     We have long been proponents of drinking Champagne any time of year rather than saving it for holidays and special occasions. We also love to drink it alongside food instead of having a glass before dinner and then moving on to still wine. Opening a bottle of Champagne is a celebration in itself and a feast for the senses, from the pop of the cork—whether it is a soft hiss or a loud crack—to the last satisfying sip.

     We recently had the opportunity to enjoy dinner at Betony, one of New York City’s reigning fine-dining palaces, with Olivier Dupré, the CEO of Alfred Gratien, and Suzie Kukaj, Senior PR Manager for Mionetto USA, the brand’s new importer. We enjoyed spirited conversation about wine, Champagne, culture, food, and travel alongside five bottles of Alfred Gratien Champagne. The food was delightful, the service was impeccable, and the Champagne was a delight to the palate. We thought you would enjoy our tasting notes, so that you can choose the bottle of Alfred Gratien that aligns best with the style you prefer.

Alfred Gratien Classic Brut Champagne:  A blend of 46% Chardonnay, 24% Pinot Noir, and 30% Pinot Meunier, the Classic Brut offers crisp, refreshing flavors of green apple and peach with strong minerality and a good level of acidity.

Alfred Gratien Cuvee Paradis Brut 2006:  This blend of 65% Chardonnay and 35% Pinot Noir tasted surprisingly fresh after aging between six and seven years in the bottle. The Paradis Brut features a complex balance of light toasty notes and shimmering acidity. Flavors of apple and pear with a touch of bitter almond fill the mouth through the strong finish.

Alfred Gratien Brut Millésimé 2000: Made from 64% Chardonnay, 25% Pinot Noir, and 11% Pinot Meunier, the Brut Millésimé 2000 is aged in bottle under cork rather than a metal cap, which does nothing to diminish its brightness. It is round in the mouth with a good balance of toasty notes and bracing acidity. Flavors of apple and pair are joined by soft hints of white flowers and slivered almonds.

Alfred Gratien Classic Rosé: Creamy in the mouth, this blend of 42% Pinot Noir, 36% Chardonnay, and 22% Pinot Meunier has flavors of strawberry, peach, and lemon zest. Good mouthfeel and high acidity create a nice tension on the palate that continues into the rewarding finish.

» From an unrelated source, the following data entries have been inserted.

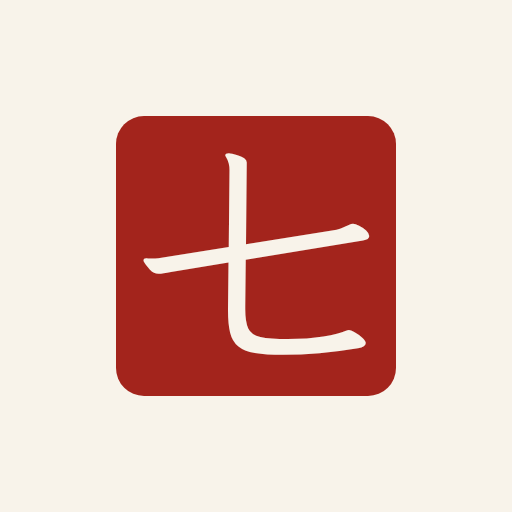
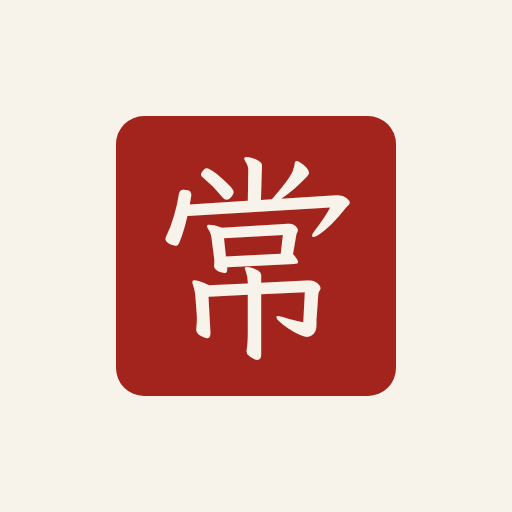
Add files via upload

Changed region(s): [[0.2812, 0.2812, 0.7188, 0.7188]]

diff --git a/index.html b/index.html
@@ -3,8 +3,8 @@
 <head>
 <meta charset="utf-8">
 <meta name="viewport" content="width=device-width, initial-scale=1, viewport-fit=cover">
-<title>七頌 SEPTIES</title>
-<meta name="apple-mobile-web-app-title" content="七頌">
+<title>常頌 SEMPER</title>
+<meta name="apple-mobile-web-app-title" content="常頌">
 <meta name="theme-color" content="#ffffff">
 <link rel="manifest" href="manifest.webmanifest">
 <link rel="apple-touch-icon" href="icons/apple-touch-icon.png">
@@ -17,9 +17,9 @@
 <div id="welcome" class="welcome">
   <div class="welcome-in">
     <img src="icons/icon-512.png" alt="" class="welcome-logo">
-    <h1>SEPTIES</h1>
-    <p class="welcome-zh">七頌</p>
-    <blockquote class="welcome-verse">我要每天讚美祢七次。<cite>聖詠 119:164</cite><span class="welcome-lat">SEPTIES 是拉丁文，意即「七次」，出自這節聖詠。</span></blockquote>
+    <h1>SEMPER</h1>
+    <p class="welcome-zh">常頌</p>
+    <blockquote class="welcome-verse">我要時時讚美上主，<br>我的口舌不斷讚頌上主。<cite>聖詠 34:2</cite><span class="welcome-lat">SEMPER 是拉丁文，意即「常常」，出自這節聖詠。</span></blockquote>
     <div class="welcome-script"><button data-script="t" class="pill">繁體字</button><button data-script="s" class="pill">简体字</button></div>
     <button id="welcomeGo" class="pill wide welcome-go">進入</button>
   </div>
@@ -39,7 +39,7 @@
 <div id="settings" class="sheet" hidden>
   <div class="sheet-in">
     <h2>設定</h2>
-    <p class="about"><b>SEPTIES 七頌</b>　「我一日七次讚美祢」（詠119:164）</p>
+    <p class="about"><b>SEMPER 常頌</b>　「我要時時讚美上主」（詠34:2）</p>
     <div class="row"><span>禮儀日曆</span><span id="calendars" class="pills"></span></div>
     <div class="row"><span>文字</span><button data-script="t" class="pill">繁體字</button><button data-script="s" class="pill">简体字</button></div>
     <div class="row"><span>字型</span><span class="pills"><button data-font="ming" class="pill" style="font-family:SeptiesMing,serif">明體</button><button data-font="hei" class="pill" style="font-family:SeptiesHei,sans-serif">黑體</button><button data-font="kai" class="pill" style="font-family:SeptiesKai,serif">楷體</button><button data-font="sys" class="pill" style="font-family:system-ui,sans-serif">系統</button></span></div>

diff --git a/js/app.js b/js/app.js
@@ -2,7 +2,7 @@ import { loadData, office, dayInfo, HOURS, dateLabel, nearestArchiveDate, invitP
 import { fromIso, iso, WD } from './calendar.js';
 import { initTTS, stop as stopTTS } from './tts.js';
 
-const APP_VERSION = 'v30';   // keep in step with VERSION in sw.js
+const APP_VERSION = 'v32';   // keep in step with VERSION in sw.js
 const $ = (s) => document.querySelector(s);
 const store = { get(k, d) { try { const v = localStorage.getItem('rike.' + k); return v === null ? d : JSON.parse(v); } catch { return d; } },
   set(k, v) { try { localStorage.setItem('rike.' + k, JSON.stringify(v)); } catch {} } };

diff --git a/sw.js b/sw.js
@@ -1,5 +1,5 @@
 // Service worker：全部經文離線可用。更新時請改 VERSION。
-const VERSION = 'rike-v30';
+const VERSION = 'rike-v32';
 const FONTS = 'fonts-v1';   // change only when the font files change
 const SHELL = ['./', 'index.html', 'css/app.css', 'js/app.js', 'js/calendar.js', 'js/office.js', 'js/tts.js', 'manifest.webmanifest',
   'css/fonts.css', 'icons/icon-192.png', 'icons/icon-512.png', 'icons/apple-touch-icon.png',
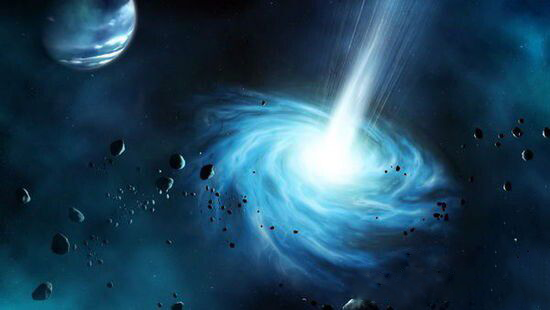
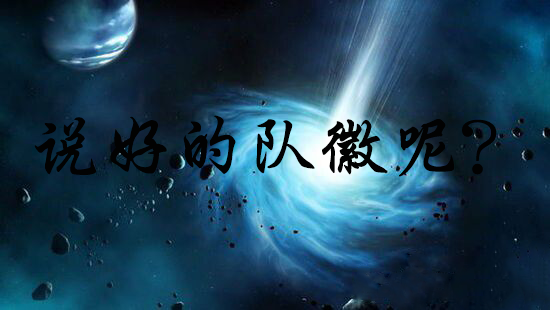
淡入淡出

Changed region(s): [[0.4636, 0.3774, 0.9273, 0.5806], [0.1855, 0.3774, 0.4327, 0.5806], [0.0618, 0.3774, 0.1855, 0.5806]]

diff --git a/src/ui/PanelFade.java b/src/ui/PanelFade.java
@@ -1,0 +1,116 @@
+package ui;
+
+import gamecontrol.Controller;
+
+import java.awt.AlphaComposite;
+import java.awt.Color;
+import java.awt.Graphics;
+import java.awt.Graphics2D;
+import java.awt.Image;
+import java.util.ArrayList;
+
+import javax.swing.JPanel;
+
+public class PanelFade extends JPanel implements Runnable{
+
+	private ArrayList<Image> images=new ArrayList<Image>();
+	private ArrayList<Integer> imageAlpha=new ArrayList<Integer>();
+	private int flag=0;
+	
+	public PanelFade() {
+		//set transparency
+        setOpaque(false) ;  
+        //clear layout
+        setLayout(null) ;
+        //set size
+        setSize(1000, 600);
+    }
+	
+	/**
+	 * use this method to add an image, because an image and an integer should be
+	 * added at the same time
+	 * @param image
+	 */
+	public void addImage(Image image){	
+    	images.add(image);
+    	imageAlpha.add(0);
+    }
+	
+	/**
+	 * this method will show all the images in the array list
+	 * fade in, fade out
+	 */
+    public void showImage() {  
+    	if(images.size()==0){
+    		return ;
+    	}
+        Thread t = new Thread(this);
+        t.start();
+    } 
+    
+    @Override
+    public void paintComponent(Graphics g1){
+    	//because Graphics2D has setComponent method
+        Graphics2D g = (Graphics2D) g1;     
+        if ( images.get(flag) != null) {
+        	//this means set transparency, g will not show the picture fully
+            g.setComposite(AlphaComposite.SrcOver  
+                    .derive((float) imageAlpha.get(flag)/ 100F));  
+            //draw the image
+            g.drawImage(images.get(flag), 0, 0, this.getWidth(),this.getHeight(), this);  
+        }  
+        super.paintComponent(g); 
+    }
+	@Override
+	public void run() {
+		  
+        while(true){
+        	/*
+        	 * fade in
+        	 */
+            while (imageAlpha.get(flag) < 100) { 
+            	imageAlpha.set(flag, imageAlpha.get(flag)+5) ;    
+                repaint(); 
+                try {  
+                    Thread.sleep(100L);  
+                } catch (InterruptedException e) {  
+                    e.printStackTrace();  
+                }  
+            }
+            
+            /*
+             * pause for 3 seconds
+             */
+            try {  
+                Thread.sleep(3000L);  
+            } catch (InterruptedException e1) {  
+                e1.printStackTrace();  
+            } 
+            
+            /*
+             * fade out
+             */
+            while (imageAlpha.get(flag) > 0) { 
+            	imageAlpha.set(flag, imageAlpha.get(flag)-5) ; 
+                repaint(); 
+                try {  
+                    Thread.sleep(100L);  
+                } catch (InterruptedException e) {  
+                    e.printStackTrace();  
+                }  
+            }
+            
+            /*
+             * get next image
+             */
+            //flag=(flag+1)%images.size();
+            if(flag<images.size()-1){
+            	flag++;
+            }else{
+            	Controller.changeTo(FrameGame.STARTPANEL);
+            	break;
+            }
+        } 
+    		
+	}  
+}

diff --git a/src/ui/FrameGame.java b/src/ui/FrameGame.java
@@ -1,7 +1,6 @@
 package ui;
 
-import gamecontrol.Controller;
-
+import java.awt.Color;
 import java.awt.Cursor;
 import java.awt.Dimension;
 import java.awt.Image;
@@ -12,6 +11,7 @@ import java.awt.event.MouseEvent;
 import java.awt.event.MouseListener;
 import java.awt.event.MouseMotionListener;
 
+import javax.swing.ImageIcon;
 import javax.swing.JFrame;
 
 public class FrameGame extends JFrame implements MouseListener,MouseMotionListener{
@@ -23,6 +23,7 @@ public class FrameGame extends JFrame implements MouseListener,MouseMotionListen
     public PanelStory0 zero=null;
     public PanelLoading loadingPanel = null;
     public PanelLoad loadPanel = null;
+    public PanelFade fadePanel = null;
     
     public static final int STARTPANEL = 0;
     public static final int FIGHTPANEL = 1;
@@ -41,6 +42,9 @@ public class FrameGame extends JFrame implements MouseListener,MouseMotionListen
     private int y;
 	
 	public FrameGame(){
+		//set background
+		setBackground(Color.BLACK);
+				
 		this.setDefaultCloseOperation(JFrame.EXIT_ON_CLOSE);
 		this.setSize(1000, 600);
 		
@@ -60,11 +64,16 @@ public class FrameGame extends JFrame implements MouseListener,MouseMotionListen
 		//able to drag
 		addMouseMotionListener(this);
 		addMouseListener(this);
+
 	}
 	
 	public void showFirstPanel(){
-		startPanel = new PanelStart();
-		this.setContentPane(startPanel);
+		fadePanel = new PanelFade();
+		fadePanel.addImage(new ImageIcon("graphics/background/0I5161P1-0.png").getImage());
+		this.setContentPane(fadePanel);
+		fadePanel.showImage();
+//		startPanel = new PanelStart();
+//		this.setContentPane(startPanel);
 	}
 
 	@Override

Alfred Gratien Cuvée Paradis Rosé 2007: This deep-pink rosé is a blend of 58% Chardonnay and 42% Pinot Noir. In a word, this is a beautiful Champagne that is equal parts delicate and bold. Flavors of citrus fruits and cherry are accented by touches of orange zest and almond blossom, with strong but not overpowering toast notes present across the entire palate. This was the wine that both of us gravitated to with Betony’s poached lobster in citrus foam.